So you've had kids, and now you're ready to get back into the workforce. No problem! Except...there's a gap on your resume. Uh oh. This is all too familiar for me as a working mom, so I've developed some great tips that will help you address any potential concerns an employer may have about your experiences after having children. Let's talk about them:

Honesty is the best policy

When you're trying to decide how to handle a work history gap, think about what you want your resume to communicate. If your goal is to be honest and transparent with potential employers, then it's best not to hide or ignore the fact that there was a period of time when you weren't working. Instead of trying to explain away this gap in your employment history, embrace it!

What to say in your cover letter or interview

  • It's important to focus on your skills and abilities, rather than the jobs you've had. You can discuss the gap in your work experience by explaining how you have been learning new skills during this time, and how ready you are to use those skills in a professional setting. Think about the ways that having children has made you a more well-rounded person, able to communicate better with people from different generations and backgrounds.

  • If possible, it's helpful if there is an obvious connection between these new skills and the job description. For example: "I learned public speaking when I became president of our school board." Or: "I learned project management while planning my daughter's birthday parties."

  • You might also want to include some examples of what kind of projects or tasks that require these new types of thinking/approach were successful for you (e.g., keeping track of all those thank-you notes).

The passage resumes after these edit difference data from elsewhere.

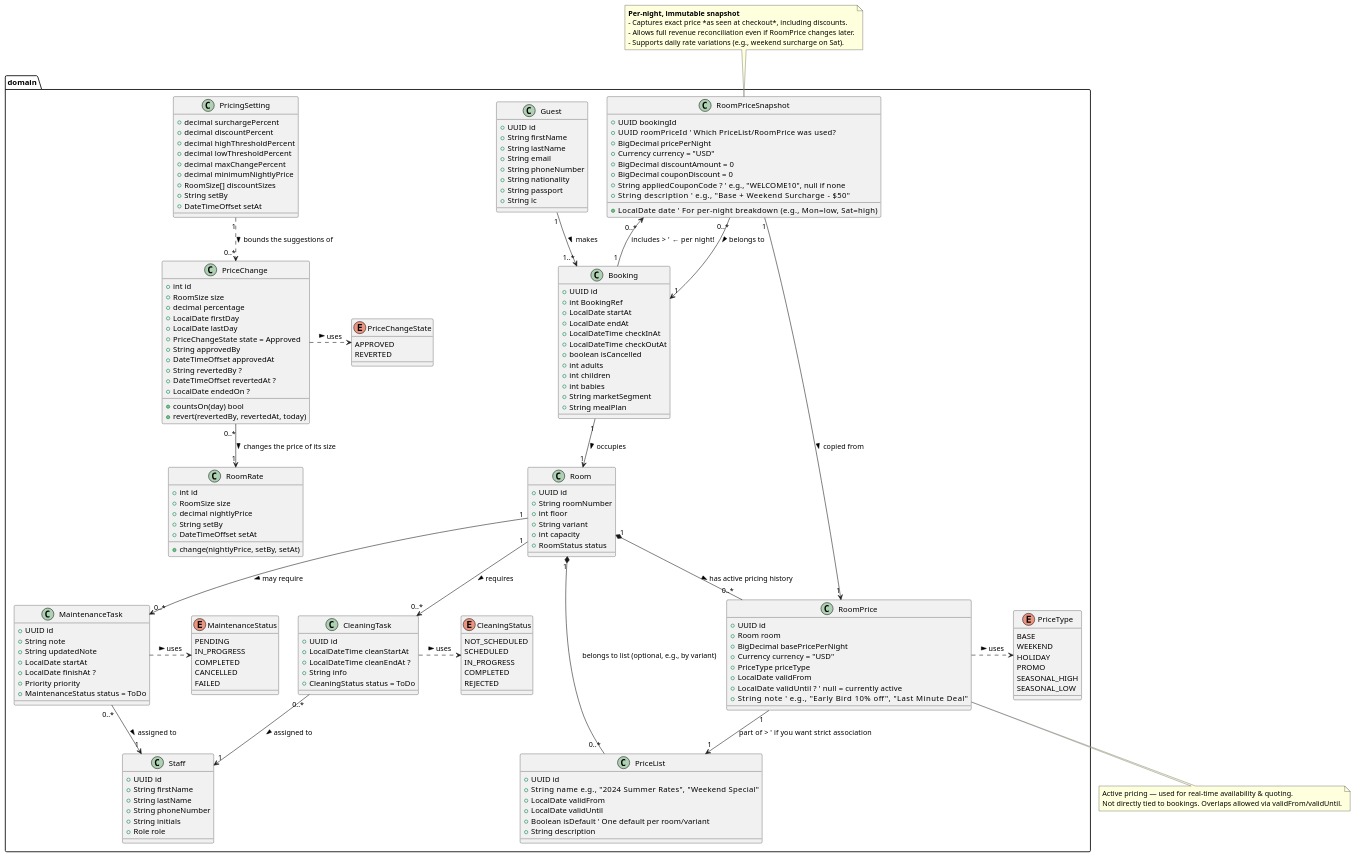
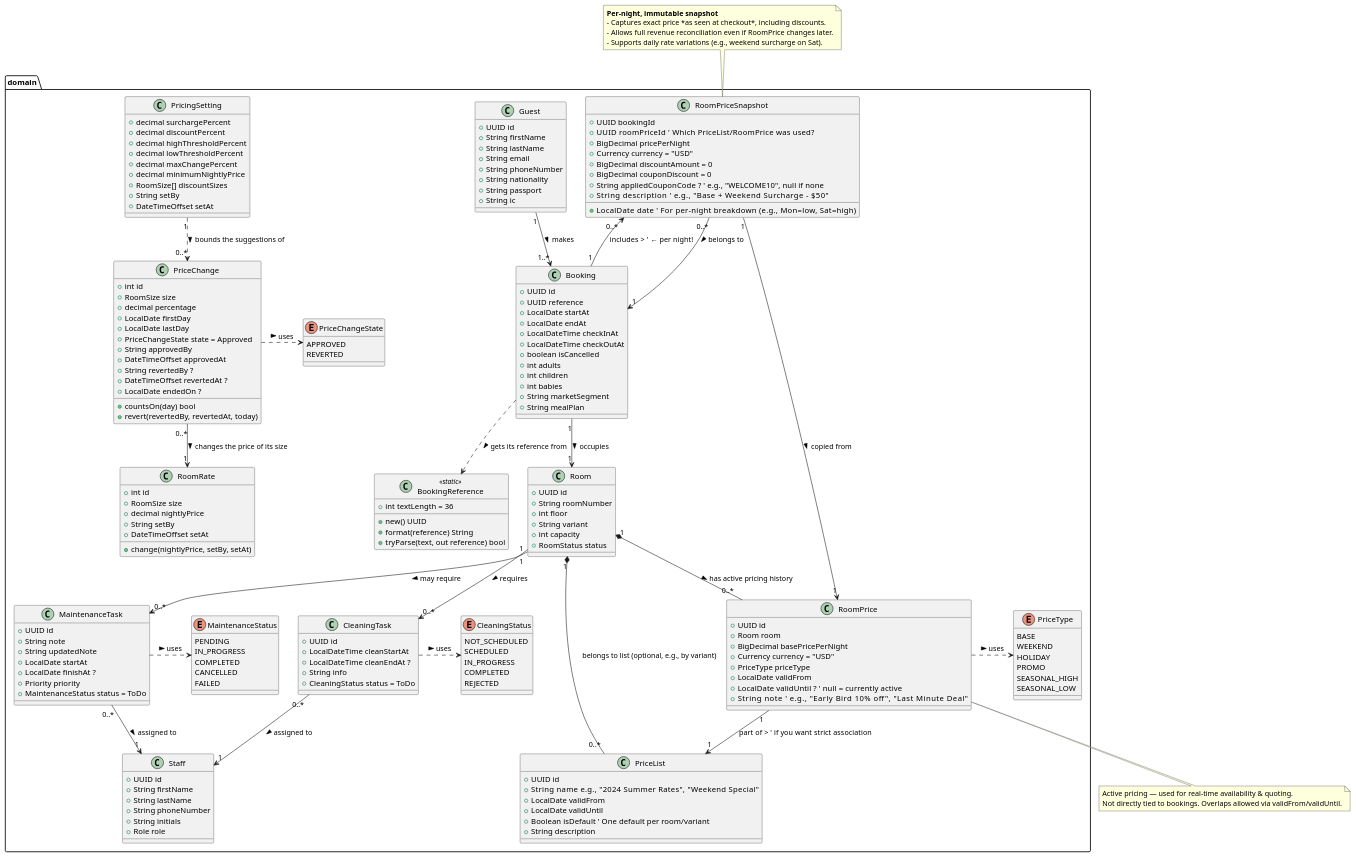
The diagram in docs/dcd.puml (NF-Hotel/NFHotel), drawn with PlantUML before and after one commit. The commit also changed 25 other files, not shown here.

First line of the commit message:
MIL-085 task 5: the documents, the amended ADR-0049 and the reviews

```diff
--- a/docs/dcd.puml
+++ b/docs/dcd.puml
@@ -15,7 +15,7 @@
 
   class Booking {
     +UUID id
-    +int BookingRef
+    +UUID reference
     +LocalDate startAt
     +LocalDate endAt
     +LocalDateTime checkInAt
@@ -165,12 +165,21 @@
     APPROVED
     REVERTED
   }
+
+  ' === Booking reference (MIL-085, ADR-0049) ===
+  class BookingReference <<static>> {
+    +int textLength = 36
+    +new() UUID
+    +format(reference) String
+    +tryParse(text, out reference) bool
+  }
 }
 
 ' === Relationships ===
 Guest "1" --> "1..*" Booking : makes >
 Booking "1" --> "0..*" RoomPriceSnapshot : includes >   ' ← per night!
 Booking "1" --> "1" Room : occupies >
+Booking ..> BookingReference : gets its reference from >
 
 Room "1" *-- "0..*" RoomPrice : has active pricing history >
 Room "1" *-- "0..*" PriceList : belongs to list (optional, e.g., by variant)
```
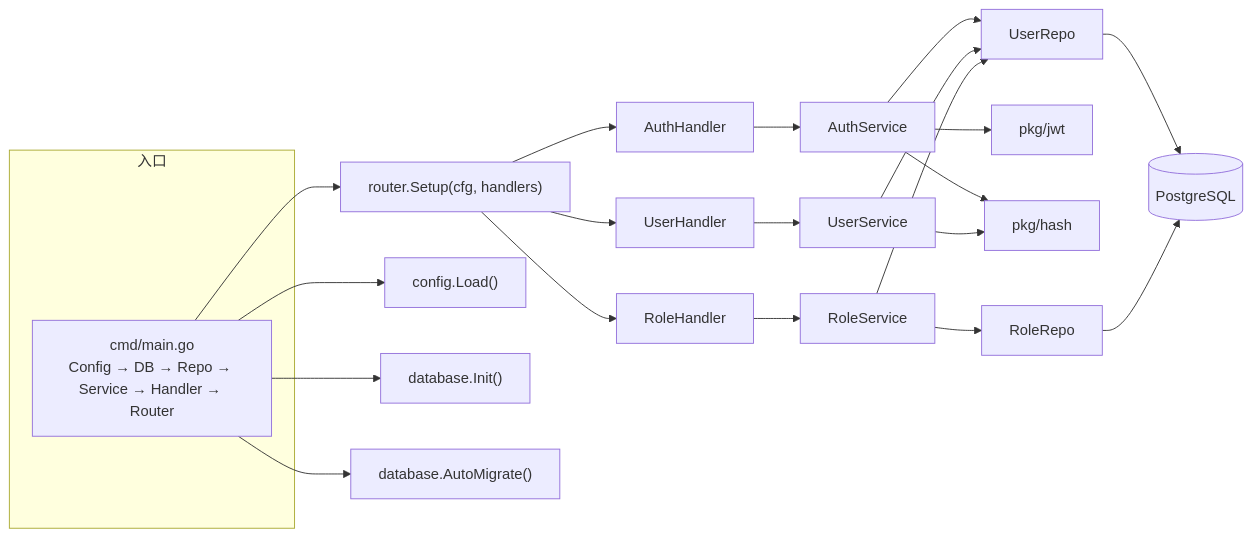
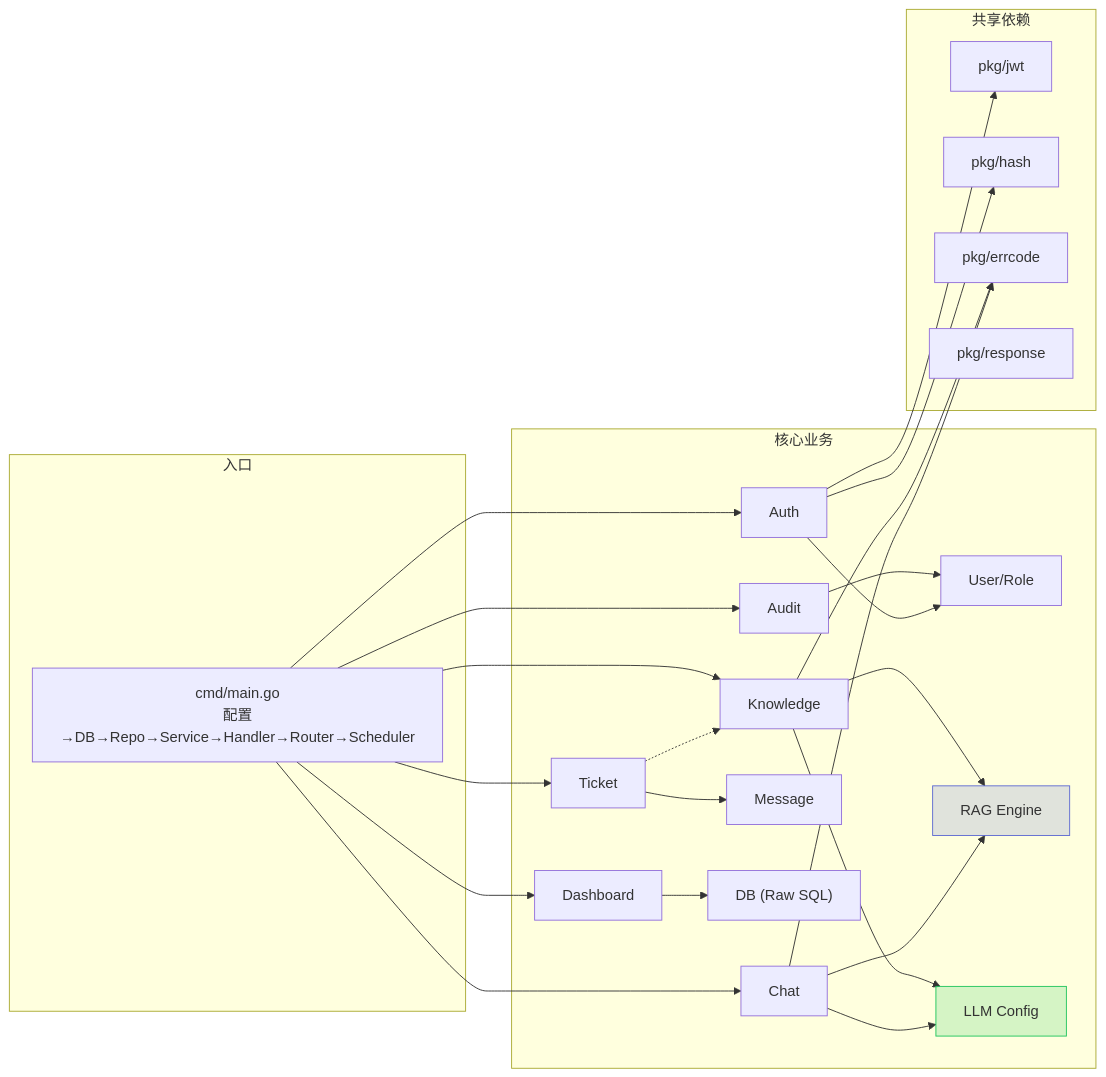
Before and after one commit to hua-2005/OpsMind: the third of 3 diagrams in docs/diagrams/architecture.md, drawn with Mermaid. The commit also changed other lines of this file and 5 other files, not shown here.

First line of the commit message:
docs: 重写业务流程图 — RAG管道/知识生命周期/文档上传/LLM配置

````diff
--- a/docs/diagrams/architecture.md
+++ b/docs/diagrams/architecture.md
@@ -112,32 +139,39 @@
 ```mermaid
 flowchart LR
-    subgraph Entry["入口"]
-        Main["cmd/main.go<br/>Config → DB → Repo → Service → Handler → Router"]
+    subgraph 入口
+        MAIN["cmd/main.go<br/>配置→DB→Repo→Service→Handler→Router→Scheduler"]
     end
 
-    Main --> Router["router.Setup(cfg, handlers)"]
+    subgraph 核心业务
+        AUTH["Auth"] --> USER["User/Role"]
+        CHAT["Chat"] --> RAG_ENGINE["RAG Engine"]
+        CHAT --> LLM_CFG["LLM Config"]
+        KNOWLEDGE["Knowledge"] --> RAG_ENGINE
+        KNOWLEDGE --> LLM_CFG
+        TICKET["Ticket"] --> MESSAGE["Message"]
+        TICKET -.-> KNOWLEDGE
+        DASHBOARD["Dashboard"] --> DB_DIRECT["DB (Raw SQL)"]
+        AUDIT["Audit"] --> USER
+    end
 
-    Router --> AH2["AuthHandler"]
-    Router --> UH2["UserHandler"]
-    Router --> RH2["RoleHandler"]
+    subgraph 共享依赖
+        JWT_LIB["pkg/jwt"]
+        HASH_LIB["pkg/hash"]
+        ERRCODE["pkg/errcode"]
+        RESPONSE["pkg/response"]
+    end
 
-    AH2 --> AS2["AuthService"]
-    AS2 --> URepo2["UserRepo"]
-    AS2 --> JWT2["pkg/jwt"]
-    AS2 --> Hash2["pkg/hash"]
+    MAIN --> AUTH
+    MAIN --> CHAT
+    MAIN --> KNOWLEDGE
+    MAIN --> TICKET
+    MAIN --> DASHBOARD
+    MAIN --> AUDIT
+    AUTH --> JWT_LIB
+    AUTH --> HASH_LIB
+    CHAT --> ERRCODE
+    KNOWLEDGE --> ERRCODE
 
-    UH2 --> US2["UserService"]
-    US2 --> URepo2
-    US2 --> Hash2
-
-    RH2 --> RS2["RoleService"]
-    RS2 --> RRepo2["RoleRepo"]
-    RS2 --> URepo2
-
-    URepo2 --> DB2[("PostgreSQL")]
-    RRepo2 --> DB2
-
-    Main --> Config["config.Load()"]
-    Main --> DB["database.Init()"]
-    Main --> Migrate["database.AutoMigrate()"]
+    style RAG_ENGINE fill:#5e6ad230,stroke:#5e6ad2
+    style LLM_CFG fill:#22c55e30,stroke:#22c55e
 ```
````
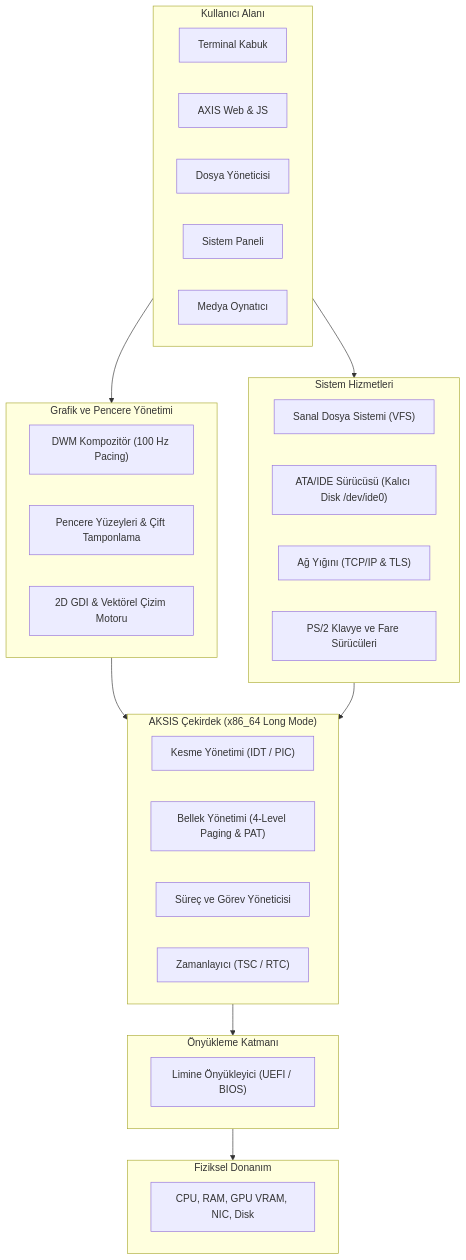
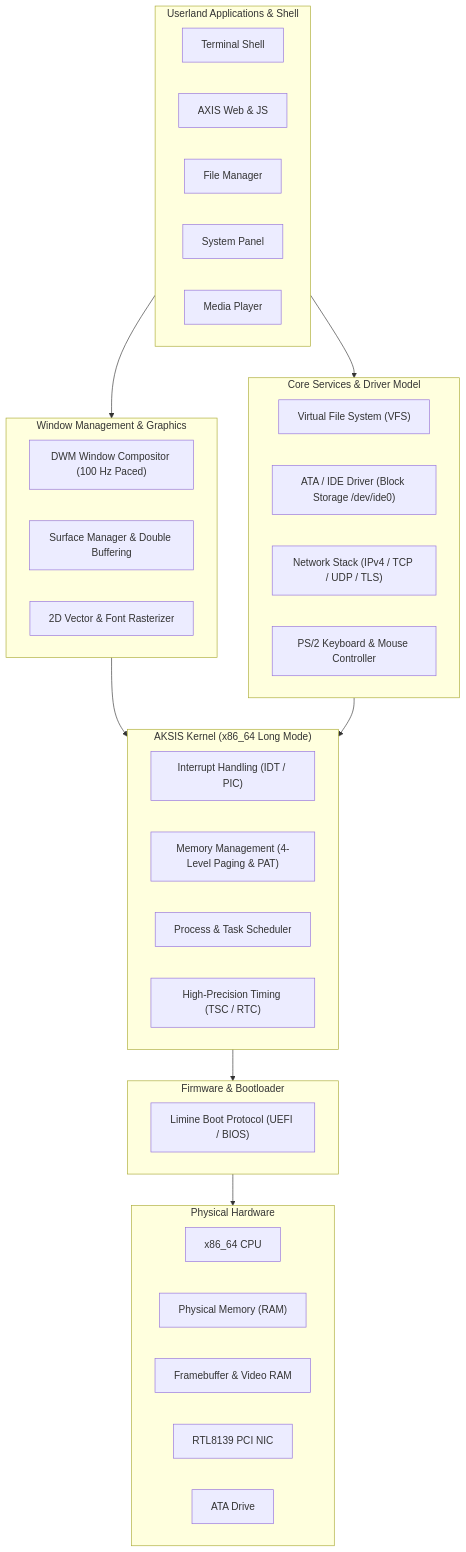
The first of 2 diagrams in README.md (aliyabuz25/AKSIS-OS), drawn with Mermaid before and after one commit. The commit also changed other lines of this file, not shown here.

Commit message:
docs: rewrite README in high-standard professional English with mermaid architecture diagrams

````diff
--- a/README.md
+++ b/README.md
@@ -38,45 +39,49 @@
 ```mermaid
 graph TD
-    subgraph Kullanici_Alani ["Kullanıcı Alanı"]
-        term["Terminal Kabuk"]
-        axis_web["AXIS Web & JS"]
-        file_mgr["Dosya Yöneticisi"]
-        sys_panel["Sistem Paneli"]
-        media_app["Medya Oynatıcı"]
+    subgraph Userland ["Userland Applications & Shell"]
+        terminal["Terminal Shell"]
+        web_app["AXIS Web & JS"]
+        file_manager["File Manager"]
+        system_mgr["System Panel"]
+        media_player["Media Player"]
     end
 
-    subgraph Grafik_Katmani ["Grafik ve Pencere Yönetimi"]
-        dwm["DWM Kompozitör (100 Hz Pacing)"]
-        surfaces["Pencere Yüzeyleri & Çift Tamponlama"]
-        gdi["2D GDI & Vektörel Çizim Motoru"]
+    subgraph Composition ["Window Management & Graphics"]
+        dwm["DWM Window Compositor (100 Hz Paced)"]
+        surfaces["Surface Manager & Double Buffering"]
+        gdi["2D Vector & Font Rasterizer"]
     end
 
-    subgraph Hizmet_Katmani ["Sistem Hizmetleri"]
-        vfs["Sanal Dosya Sistemi (VFS)"]
-        ata["ATA/IDE Sürücüsü (Kalıcı Disk /dev/ide0)"]
-        net["Ağ Yığını (TCP/IP & TLS)"]
-        input["PS/2 Klavye ve Fare Sürücüleri"]
+    subgraph Subsystems ["Core Services & Driver Model"]
+        vfs["Virtual File System (VFS)"]
+        ata_driver["ATA / IDE Driver (Block Storage /dev/ide0)"]
+        net_stack["Network Stack (IPv4 / TCP / UDP / TLS)"]
+        ps2_driver["PS/2 Keyboard & Mouse Controller"]
     end
 
-    subgraph Cekirdek ["AKSIS Çekirdek (x86_64 Long Mode)"]
-        idt["Kesme Yönetimi (IDT / PIC)"]
-        paging["Bellek Yönetimi (4-Level Paging & PAT)"]
-        sched["Süreç ve Görev Yöneticisi"]
-        tsc["Zamanlayıcı (TSC / RTC)"]
+    subgraph Kernel ["AKSIS Kernel (x86_64 Long Mode)"]
+        idt["Interrupt Handling (IDT / PIC)"]
+        mmu["Memory Management (4-Level Paging & PAT)"]
+        scheduler["Process & Task Scheduler"]
+        timers["High-Precision Timing (TSC / RTC)"]
     end
 
-    subgraph Onyukleme ["Önyükleme Katmanı"]
-        limine["Limine Önyükleyici (UEFI / BIOS)"]
+    subgraph Boot ["Firmware & Bootloader"]
+        limine["Limine Boot Protocol (UEFI / BIOS)"]
     end
 
-    subgraph Donanim ["Fiziksel Donanım"]
-        hw["CPU, RAM, GPU VRAM, NIC, Disk"]
+    subgraph Hardware ["Physical Hardware"]
+        cpu["x86_64 CPU"]
+        ram["Physical Memory (RAM)"]
+        gpu["Framebuffer & Video RAM"]
+        nic["RTL8139 PCI NIC"]
+        disk["ATA Drive"]
     end
 
-    Kullanici_Alani --> Grafik_Katmani
-    Kullanici_Alani --> Hizmet_Katmani
-    Grafik_Katmani --> Cekirdek
-    Hizmet_Katmani --> Cekirdek
-    Cekirdek --> Onyukleme
-    Onyukleme --> Donanim
+    Userland --> Composition
+    Userland --> Subsystems
+    Composition --> Kernel
+    Subsystems --> Kernel
+    Kernel --> Boot
+    Boot --> Hardware
 ```
````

How to highlight the skills you've gained during your time off work

You can also mention that you have been working on a project at home, or that you've volunteered for an organization in your field. Volunteering is a great way to demonstrate your skills and build connections with people who can help you land a job in your field.

Consider taking classes at night school or online, or reading up on industry trends while staying home with the kids. Taking these steps will show potential employers that even though you are not working outside of the home right now, you are still actively improving yourself and keeping up with industry standards.

Give yourself permission to be uncomfortable

It's easy to feel embarrassed and ashamed when you've had to take time off work after having a baby. We've all been there in one way or another, whether it's the company's policy or your own personal choice. There are many people who have taken time off work for family reasons, so don't think that you're alone when addressing this issue on your resume.

You may be more comfortable talking about it openly and honestly with an interviewer than writing about it on paper—that's totally fine! If there is any part of this process that makes you uncomfortable, remember: You have nothing to be ashamed of. It's normal and OK!

Make sure you're ready to go back to work

  • Make sure you're ready to go back to work. If you've been away from the workforce for years and don't know if your skills are still relevant, it's time to get up-to-date on your industry. Keep up with industry news, read articles, and network with people in the field.

  • Be prepared for the interview: Go into every interview expecting that this might be a job offer at the end of it—even if they don't tell you so! In fact, always assume that they will hire everyone who comes in for an interview; then treat it like a job interview even if they have already offered (or rejected) another candidate before yours.

Embrace the work gap. You have a lot of experience that wasn't all "full time."

The first thing to do when you have a work gap is embrace it. You have a lot of experience that wasn't all "full time." You may have taken some time off to raise children, or changed jobs a few times because you were looking for something more in line with your career goals.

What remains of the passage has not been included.